Wherever you are in North Uist, we’ve found it’s always worth turning down small side roads. They often lead to interesting places and give a real taste of local life. The Uists have lots of deserted beaches, tiny villages and areas teeming with wildlife await your discovery.
Take your time and enjoy the ride
Between Berneray, to the north of the Uists, and Eriskay, to the south, there’s a journey that can easily be driven in less than two hours, so a couple of days spent here is a very leisurely exploration
The tiny island of Berneray is the landing point for the short Calmac ferry crossing to or from Harris. Its village (with a convenient tea-shop) lines the shore of a natural harbour, and there are superb beaches on three sides of the island, backed by machair with colourful, summer flowers. There’s also an interesting little museum that’s occasionally open. Be sure to spend an hour or two here, before or after crossing the short causeway, to North Uist. There are several causeways, easing the passage of traffic across the six islands that carry the road between the northern and southern ferry terminals of the Uists.
Leaving Berneray, to reach the main road that circles North Uist, your journey winds its way through crofting land, flanked by small beaches, salt marsh and rocky promontories. Look out for the ruined dun at Loch an Sticir, just by the left turn at Port nan Long. This is a loch where it’s worth quietly hoping for sight of an otter.
Lochmaddy is the largest township of North Uist and has a population of about 300. Taigh Chearsabhagh arts centre provides an introduction to the arts, culture and heritage of the islands in a stimulating environment. Take a walk along the shore beyond the outdoor centre, where you’ll find a traditional, turf-roofed bee-hive building, constructed during 1997 and containing a camera obscura.
From Lochmaddy, it’s only a few minutes drive across the moors past fishing lochs and peat cuttings, to join the west coast road at Clachan, where Hebridean Smokehouse sells tasty smoked salmon, trout or scallops for a luxury picnic – with bread from the village store. Or stop a little further on at Cladach Kirkibost, where the community centre has a modern shop and cafe – with home made soup it’s an excellent lunch stop – broadband, too.
Turn up the west coast road here and pass through several hamlets before reaching the RSPB nature reserve at Balranald – a haven for all sorts of wildlife. The warden also leads a weekly otter walk, at Langass, just east of Clachan. Further on, the shell-sand beach at Balemartin is one of several in this area. You might have it completely to yourselves, even on a weekday in high season.

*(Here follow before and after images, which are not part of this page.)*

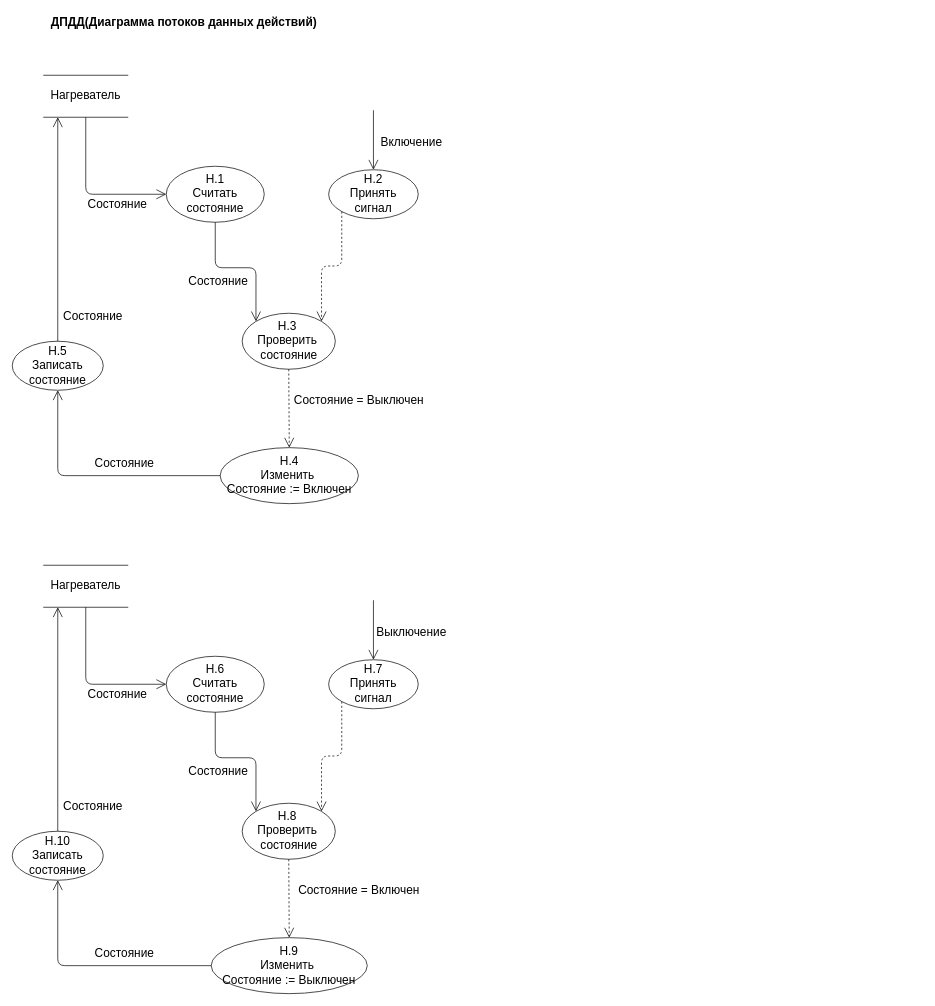
Earlier version of the draw.io diagram page "ДПДД" (4 of 5) of lab_05/Тостер.drawio (xanderkov/ics7-OOP). Source tidied: cells renumbered, new cells numbered last; positions are measured from the earlier drawing's top-left corner, leaving out a move shared by most shapes. Both pictures are drawn from the tidied source at 70%, with x=0, y=0 at pixel (12, 12).
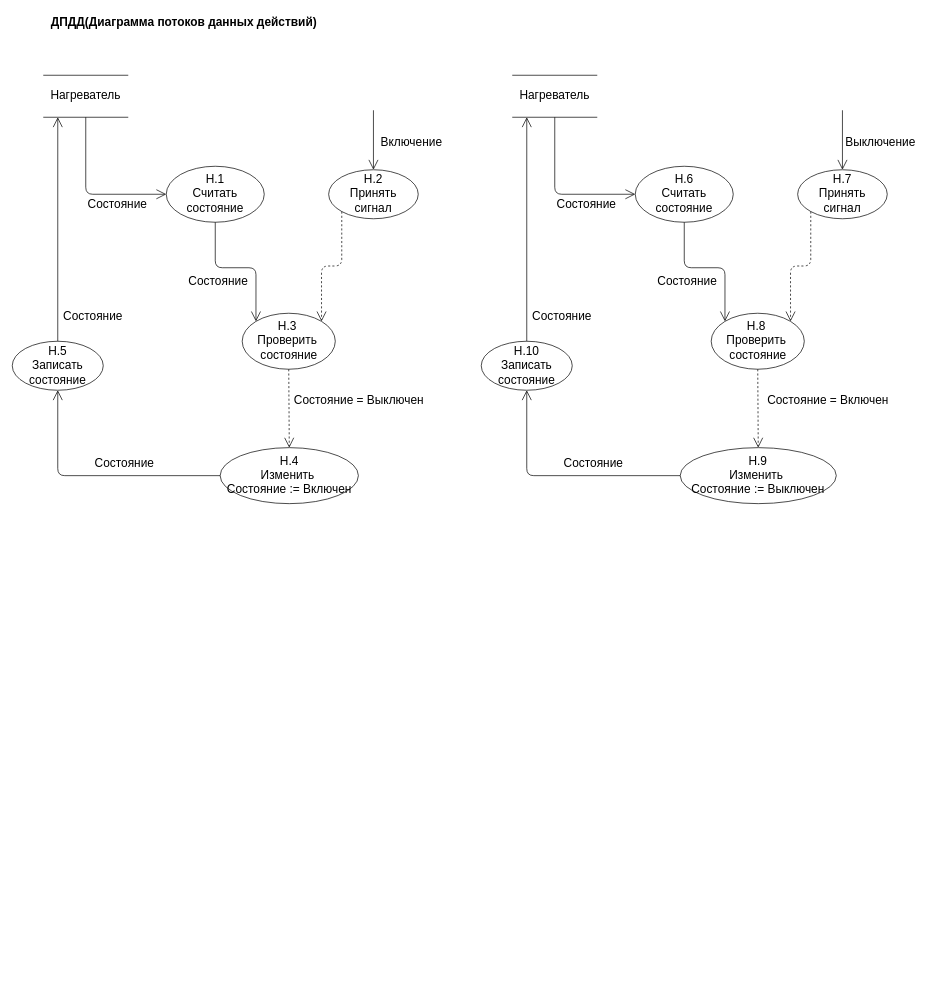
After the change.

The edit, as a diff of the source:
```diff
@@
     <mxCell id="22" value="Н.6&lt;br&gt;Считать состояние" style="ellipse;whiteSpace=wrap;html=1;align=center;fontSize=17;" parent="1" vertex="1">
-      <mxGeometry x="220" y="920" width="140" height="80" as="geometry" />
+      <mxGeometry x="890" y="220" width="140" height="80" as="geometry" />
     </mxCell>
     <mxCell id="23" value="Нагреватель" style="shape=partialRectangle;whiteSpace=wrap;html=1;left=0;right=0;fillColor=none;fontSize=17;" parent="1" vertex="1">
-      <mxGeometry x="45" y="790" width="120" height="60" as="geometry" />
+      <mxGeometry x="715" y="90" width="120" height="60" as="geometry" />
     </mxCell>
@@
-    <mxCell id="25" value="Состояние" style="text;html=1;align=center;verticalAlign=middle;fontSize=17;" parent="1" vertex="1">
-      <mxGeometry x="100" y="960" width="100" height="30" as="geometry" />
-    </mxCell>
+    <mxCell id="41" value="Состояние" style="text;html=1;align=center;verticalAlign=middle;fontSize=17;" parent="1" vertex="1">
+      <mxGeometry x="770" y="260" width="100" height="30" as="geometry" />
+    </mxCell>
     <mxCell id="26" value="Н.7&lt;br&gt;Принять &lt;br&gt;сигнал" style="ellipse;whiteSpace=wrap;html=1;align=center;fontSize=17;" parent="1" vertex="1">
-      <mxGeometry x="452" y="925" width="128" height="70" as="geometry" />
+      <mxGeometry x="1122" y="225" width="128" height="70" as="geometry" />
     </mxCell>
-    <mxCell id="27" style="endArrow=open;endFill=1;endSize=12;html=1;fontSize=17;entryX=0.5;entryY=0;entryDx=0;entryDy=0;" parent="1" edge="1" target="26">
-      <mxGeometry relative="1" as="geometry">
-        <mxPoint x="516" y="840" as="sourcePoint" />
-      </mxGeometry>
-    </mxCell>
+    <mxCell id="42" style="endArrow=open;endFill=1;endSize=12;html=1;fontSize=17;entryX=0.5;entryY=0;entryDx=0;entryDy=0;" parent="1" edge="1" target="26">
+      <mxGeometry relative="1" as="geometry">
+        <mxPoint x="1186" y="140" as="sourcePoint" />
+      </mxGeometry>
+    </mxCell>
     <mxCell id="28" value="Н.9&lt;br&gt;Изменить&amp;nbsp;&lt;br&gt;Состояние := Выключен" style="ellipse;whiteSpace=wrap;html=1;align=center;fontSize=17;" parent="1" vertex="1">
-      <mxGeometry x="284.2" y="1322" width="223" height="80" as="geometry" />
+      <mxGeometry x="954.2" y="622" width="223" height="80" as="geometry" />
     </mxCell>
     <mxCell id="29" value="Н.8&amp;nbsp;&lt;br&gt;Проверить&amp;nbsp;&lt;br&gt;состояние" style="ellipse;whiteSpace=wrap;html=1;align=center;fontSize=17;" parent="1" vertex="1">
-      <mxGeometry x="328.5" y="1130" width="133" height="80" as="geometry" />
+      <mxGeometry x="998.5" y="430" width="133" height="80" as="geometry" />
     </mxCell>
     <mxCell id="30" value="Выключение" style="text;html=1;align=center;verticalAlign=middle;fontSize=17;" parent="1" vertex="1">
-      <mxGeometry x="510" y="872" width="120" height="30" as="geometry" />
+      <mxGeometry x="1180" y="172" width="120" height="30" as="geometry" />
     </mxCell>
@@
-    <mxCell id="32" value="Состояние" style="text;html=1;align=center;verticalAlign=middle;fontSize=17;" parent="1" vertex="1">
-      <mxGeometry x="244" y="1070" width="100" height="30" as="geometry" />
-    </mxCell>
+    <mxCell id="43" value="Состояние" style="text;html=1;align=center;verticalAlign=middle;fontSize=17;" parent="1" vertex="1">
+      <mxGeometry x="914" y="370" width="100" height="30" as="geometry" />
+    </mxCell>
@@
     <mxCell id="35" value="Состояние = Включен" style="text;html=1;align=center;verticalAlign=middle;fontSize=17;" parent="1" vertex="1">
-      <mxGeometry x="400" y="1240" width="190" height="30" as="geometry" />
+      <mxGeometry x="1070" y="540" width="190" height="30" as="geometry" />
     </mxCell>
     <mxCell id="36" value="Н.10&lt;br&gt;Записать&lt;br&gt;состояние" style="ellipse;whiteSpace=wrap;html=1;align=center;fontSize=17;" parent="1" vertex="1">
-      <mxGeometry y="1170" width="130" height="70" as="geometry" />
+      <mxGeometry x="670" y="470" width="130" height="70" as="geometry" />
     </mxCell>
     <mxCell id="37" style="endArrow=open;endFill=1;endSize=12;html=1;fontSize=17;exitX=0;exitY=0.5;exitDx=0;exitDy=0;entryX=0.5;entryY=1;entryDx=0;entryDy=0;edgeStyle=orthogonalEdgeStyle;" parent="1" edge="1" source="28" target="36">
       <mxGeometry relative="1" as="geometry">
         <Array as="points">
-          <mxPoint x="65" y="1362" />
+          <mxPoint x="735" y="662" />
         </Array>
       </mxGeometry>
     </mxCell>
-    <mxCell id="38" value="Состояние" style="text;html=1;align=center;verticalAlign=middle;fontSize=17;" parent="1" vertex="1">
-      <mxGeometry x="110" y="1330" width="100" height="30" as="geometry" />
-    </mxCell>
+    <mxCell id="44" value="Состояние" style="text;html=1;align=center;verticalAlign=middle;fontSize=17;" parent="1" vertex="1">
+      <mxGeometry x="780" y="630" width="100" height="30" as="geometry" />
+    </mxCell>
@@
-    <mxCell id="40" value="Состояние" style="text;html=1;align=center;verticalAlign=middle;fontSize=17;" parent="1" vertex="1">
-      <mxGeometry x="65" y="1120" width="100" height="30" as="geometry" />
-    </mxCell>
+    <mxCell id="45" value="Состояние" style="text;html=1;align=center;verticalAlign=middle;fontSize=17;" parent="1" vertex="1">
+      <mxGeometry x="735" y="420" width="100" height="30" as="geometry" />
+    </mxCell>
```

Continue to Malacleit and Sollas on the north coast (more views and walking opportunities) before returning over the moor on the ‘committee road’ from Malacleit back to Cladach Kirkibost. Keep an eye out for raptors, hunting alongside the road, which affords wide ranging views over North Uist.
Driving southward again, you’ll cross moorland to a short causeway over the shallows between North Uist and Grimsay. Here, a scenic detour of about 5 miles around the island is well worth while, Look out for the boatshed/museum and for Kallin, where you can buy ready cooked shellfish. This is another area where you may be lucky enough to catch sight of an otter.
Beyond Grimsay, crossing a couple of further causeways will bring you to the southern islands of the Uists.
Naturally North Uist
Like all Hebridean islands, North Uist offers plenty of scenery attraction but for some, the abundance of wildlife may be the greatest attraction. More often than not, in other areas you need to be extra vigilant, but here, it sometimes seems like nature is putting on a show for you.
Take a drive along the ‘committee road’ – which crosses the moor and cuts across the north west corner of the island and, in the space of ten minutes or so, you might see Golden Eagle, Short-eared Owl and Hen Harrier, without leaving your car or bike saddle.
The western coast road passes the RSPB reserve at Balranald, where resident birds, migrants and those on passage include species rarely seen elsewhere in the UK. Star attractions are Barnacle goose, Corn bunting, Corncrake, Lapwing and Turnstone. The Corncrake despite its noisy nature, is a furtive bird, so you may have to settle for listening to it!
Anglers can experience some of the best salmon, sea-trout and brown trout waters in Europe – while non-anglers will find it a great place to buy smoked salmon.